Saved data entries
########
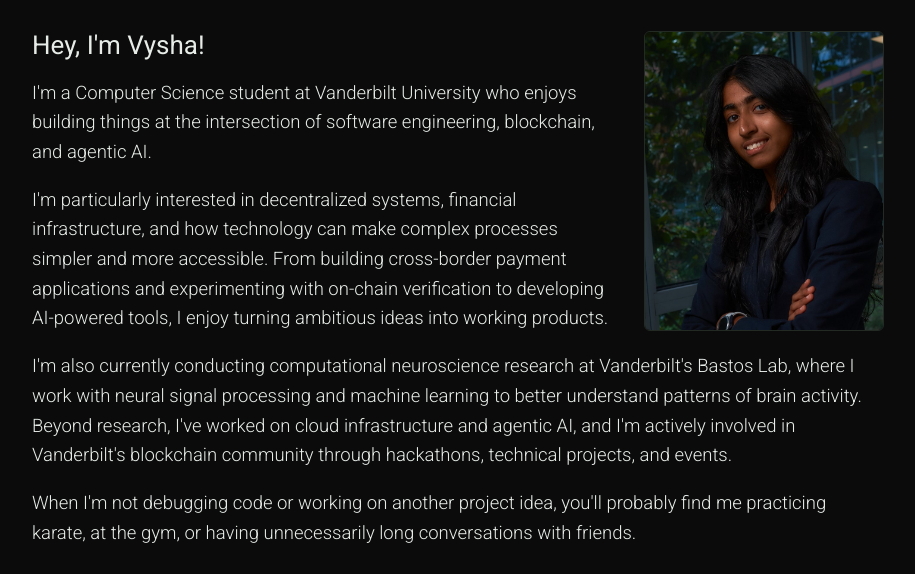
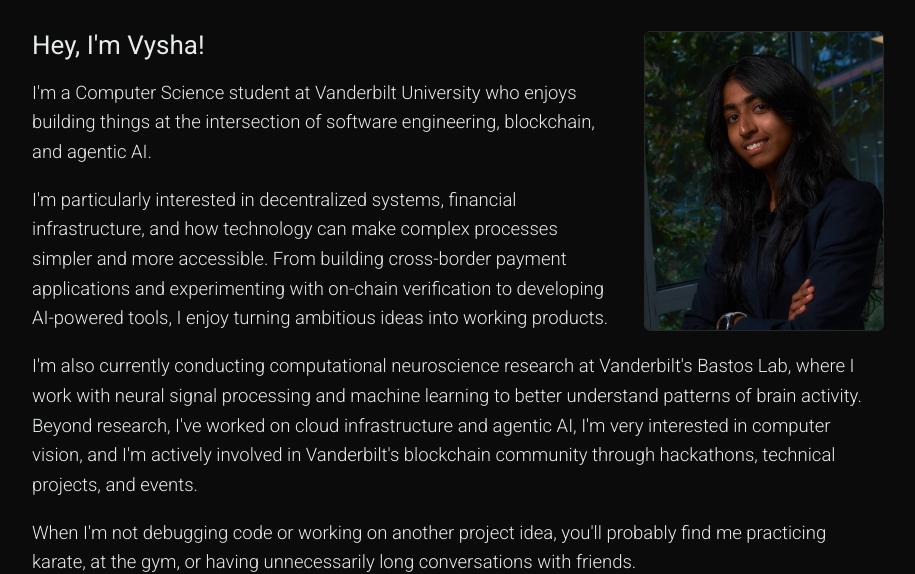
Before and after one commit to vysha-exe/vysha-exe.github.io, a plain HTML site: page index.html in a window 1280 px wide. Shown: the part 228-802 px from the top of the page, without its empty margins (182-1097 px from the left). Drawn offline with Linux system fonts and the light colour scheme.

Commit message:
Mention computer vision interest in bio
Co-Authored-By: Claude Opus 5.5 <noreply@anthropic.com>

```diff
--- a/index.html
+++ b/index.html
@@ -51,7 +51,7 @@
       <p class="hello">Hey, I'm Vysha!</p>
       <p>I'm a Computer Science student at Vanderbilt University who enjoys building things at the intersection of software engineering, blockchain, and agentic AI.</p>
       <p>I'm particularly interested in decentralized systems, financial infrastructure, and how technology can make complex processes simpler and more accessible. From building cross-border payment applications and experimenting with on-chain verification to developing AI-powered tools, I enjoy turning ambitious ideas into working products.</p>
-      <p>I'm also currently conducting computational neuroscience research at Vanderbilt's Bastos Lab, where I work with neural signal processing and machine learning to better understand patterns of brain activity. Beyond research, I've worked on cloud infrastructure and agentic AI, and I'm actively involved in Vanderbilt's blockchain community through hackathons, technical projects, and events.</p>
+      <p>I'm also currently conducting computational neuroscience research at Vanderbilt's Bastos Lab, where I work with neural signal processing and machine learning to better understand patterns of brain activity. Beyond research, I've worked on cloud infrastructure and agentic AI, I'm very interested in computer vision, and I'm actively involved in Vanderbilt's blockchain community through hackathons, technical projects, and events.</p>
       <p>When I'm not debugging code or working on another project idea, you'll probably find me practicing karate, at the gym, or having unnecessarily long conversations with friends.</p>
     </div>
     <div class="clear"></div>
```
########
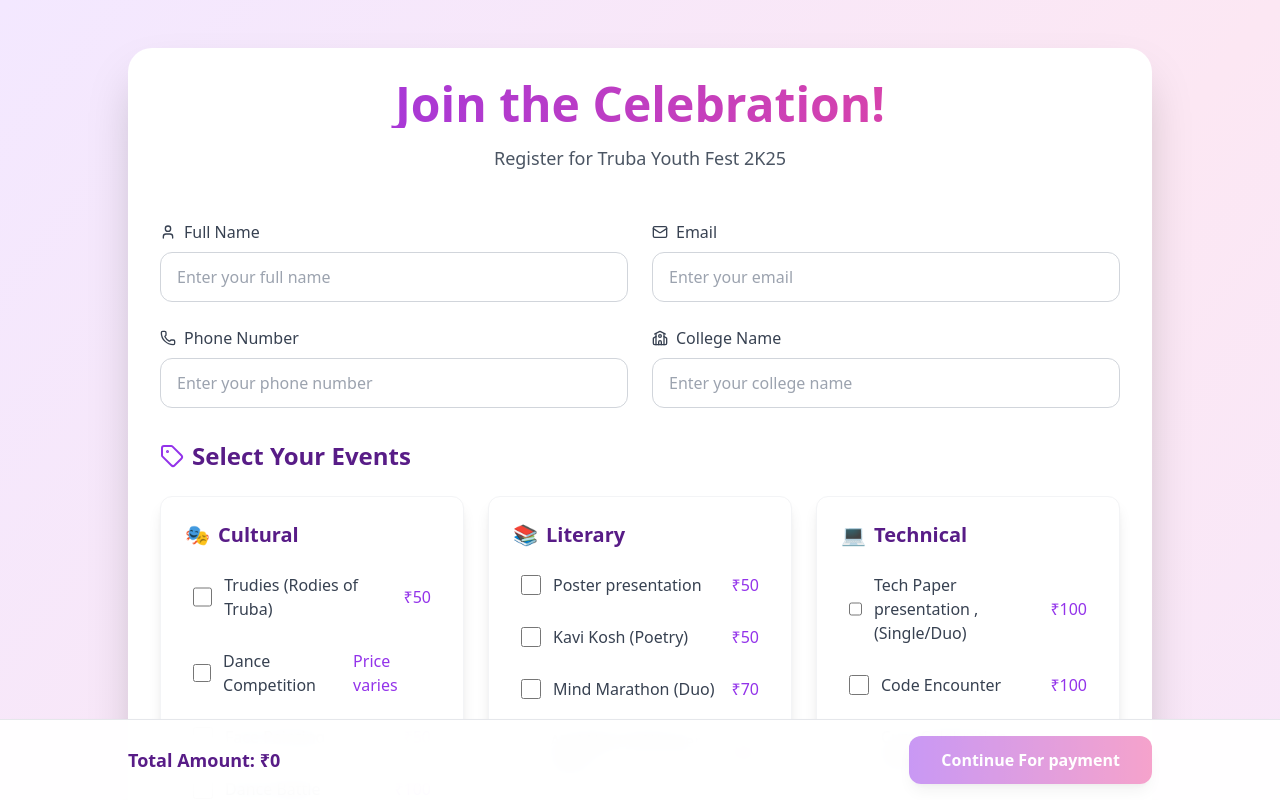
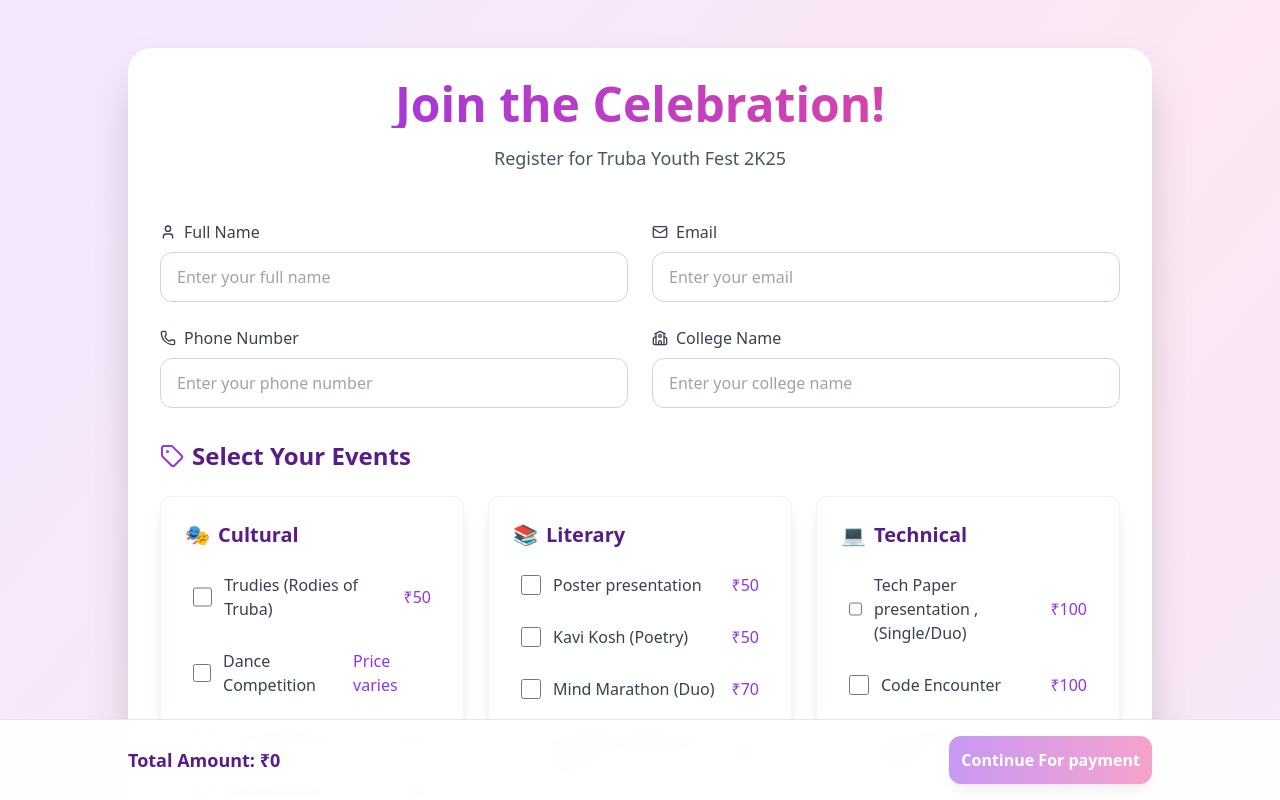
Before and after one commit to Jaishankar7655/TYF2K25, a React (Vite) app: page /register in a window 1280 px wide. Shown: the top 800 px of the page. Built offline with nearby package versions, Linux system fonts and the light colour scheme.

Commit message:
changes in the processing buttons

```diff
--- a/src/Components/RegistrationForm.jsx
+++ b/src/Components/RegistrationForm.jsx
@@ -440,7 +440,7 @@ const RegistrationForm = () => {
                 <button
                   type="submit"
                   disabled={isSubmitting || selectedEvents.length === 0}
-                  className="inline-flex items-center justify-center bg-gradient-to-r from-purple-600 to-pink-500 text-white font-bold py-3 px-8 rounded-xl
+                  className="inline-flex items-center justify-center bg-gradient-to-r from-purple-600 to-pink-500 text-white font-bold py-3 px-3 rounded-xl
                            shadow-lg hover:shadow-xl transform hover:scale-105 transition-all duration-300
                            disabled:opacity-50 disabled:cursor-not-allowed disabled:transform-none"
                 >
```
########
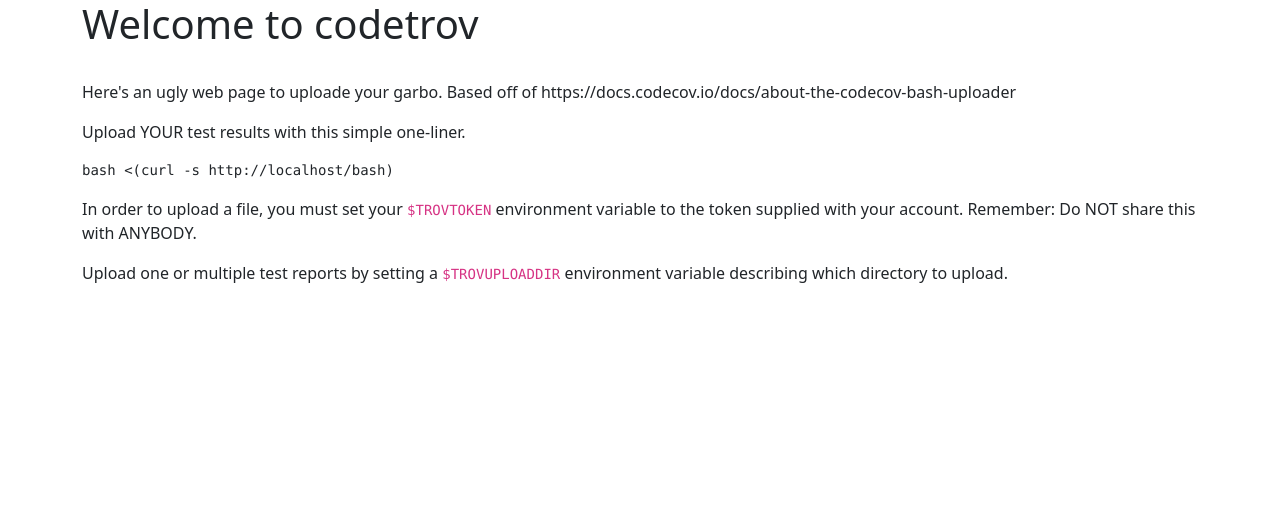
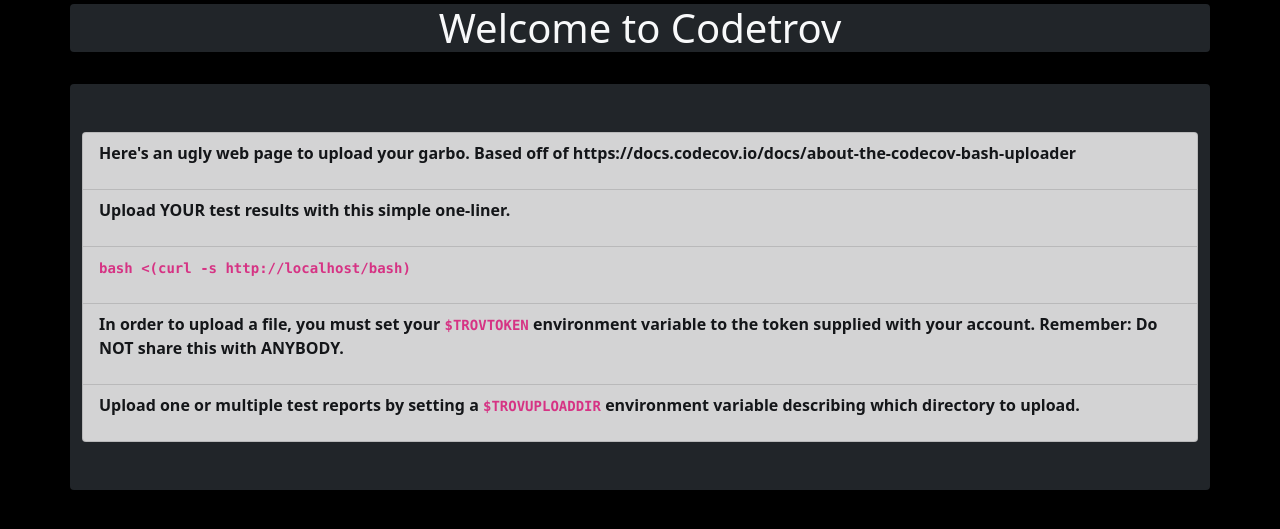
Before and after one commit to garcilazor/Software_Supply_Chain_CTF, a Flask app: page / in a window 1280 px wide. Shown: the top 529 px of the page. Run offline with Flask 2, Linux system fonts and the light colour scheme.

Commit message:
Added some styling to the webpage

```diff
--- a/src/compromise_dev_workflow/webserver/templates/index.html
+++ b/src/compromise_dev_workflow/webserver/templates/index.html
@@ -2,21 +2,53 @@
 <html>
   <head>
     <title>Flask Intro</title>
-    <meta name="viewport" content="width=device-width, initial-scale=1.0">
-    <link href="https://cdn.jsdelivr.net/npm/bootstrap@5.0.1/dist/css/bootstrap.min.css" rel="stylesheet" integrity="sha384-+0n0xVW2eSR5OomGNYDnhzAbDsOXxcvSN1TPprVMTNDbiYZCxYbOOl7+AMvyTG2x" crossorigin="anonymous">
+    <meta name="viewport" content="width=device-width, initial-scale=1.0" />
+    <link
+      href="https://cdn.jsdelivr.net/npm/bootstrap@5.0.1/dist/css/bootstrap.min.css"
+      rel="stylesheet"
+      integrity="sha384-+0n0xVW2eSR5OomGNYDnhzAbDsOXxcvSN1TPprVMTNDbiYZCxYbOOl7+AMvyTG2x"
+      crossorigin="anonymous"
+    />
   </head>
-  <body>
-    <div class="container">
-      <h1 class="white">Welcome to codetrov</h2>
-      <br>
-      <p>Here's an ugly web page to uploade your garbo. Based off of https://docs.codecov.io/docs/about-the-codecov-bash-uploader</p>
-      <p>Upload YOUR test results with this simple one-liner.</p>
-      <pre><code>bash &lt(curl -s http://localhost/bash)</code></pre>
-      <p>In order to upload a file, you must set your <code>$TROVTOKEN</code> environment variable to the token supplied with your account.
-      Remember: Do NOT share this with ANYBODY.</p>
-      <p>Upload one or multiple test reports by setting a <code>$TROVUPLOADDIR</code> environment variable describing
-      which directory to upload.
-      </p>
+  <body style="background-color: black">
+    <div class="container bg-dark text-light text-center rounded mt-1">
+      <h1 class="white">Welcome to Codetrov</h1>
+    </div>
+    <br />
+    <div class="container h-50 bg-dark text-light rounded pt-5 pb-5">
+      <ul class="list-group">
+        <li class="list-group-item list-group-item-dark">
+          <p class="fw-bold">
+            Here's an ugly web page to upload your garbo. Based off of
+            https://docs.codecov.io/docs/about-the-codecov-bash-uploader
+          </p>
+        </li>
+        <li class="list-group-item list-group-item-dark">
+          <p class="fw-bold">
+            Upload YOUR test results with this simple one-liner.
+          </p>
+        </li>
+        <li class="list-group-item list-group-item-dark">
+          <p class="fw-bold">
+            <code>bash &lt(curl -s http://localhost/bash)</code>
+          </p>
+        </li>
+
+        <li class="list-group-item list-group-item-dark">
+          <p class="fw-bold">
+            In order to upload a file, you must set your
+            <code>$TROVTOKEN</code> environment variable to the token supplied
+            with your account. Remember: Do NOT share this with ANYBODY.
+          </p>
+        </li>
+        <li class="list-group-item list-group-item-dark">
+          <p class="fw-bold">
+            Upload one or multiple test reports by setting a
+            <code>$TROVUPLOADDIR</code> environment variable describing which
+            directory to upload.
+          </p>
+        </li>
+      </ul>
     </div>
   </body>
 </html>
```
########
Problem to work on
Apply a filter for "html" to the data above, then copy each line that matches.

Output of the exercise
Before and after one commit to vysha-exe/vysha-exe.github.io, a plain HTML site: page index.html in a window 1280 px wide. Shown: the part 228-802 px from the top of the page, without its empty margins (182-1097 px from the left). Drawn offline with Linux system fonts and the light colour scheme.
--- a/index.html
+++ b/index.html
--- a/src/compromise_dev_workflow/webserver/templates/index.html
+++ b/src/compromise_dev_workflow/webserver/templates/index.html
 <html>
 </html>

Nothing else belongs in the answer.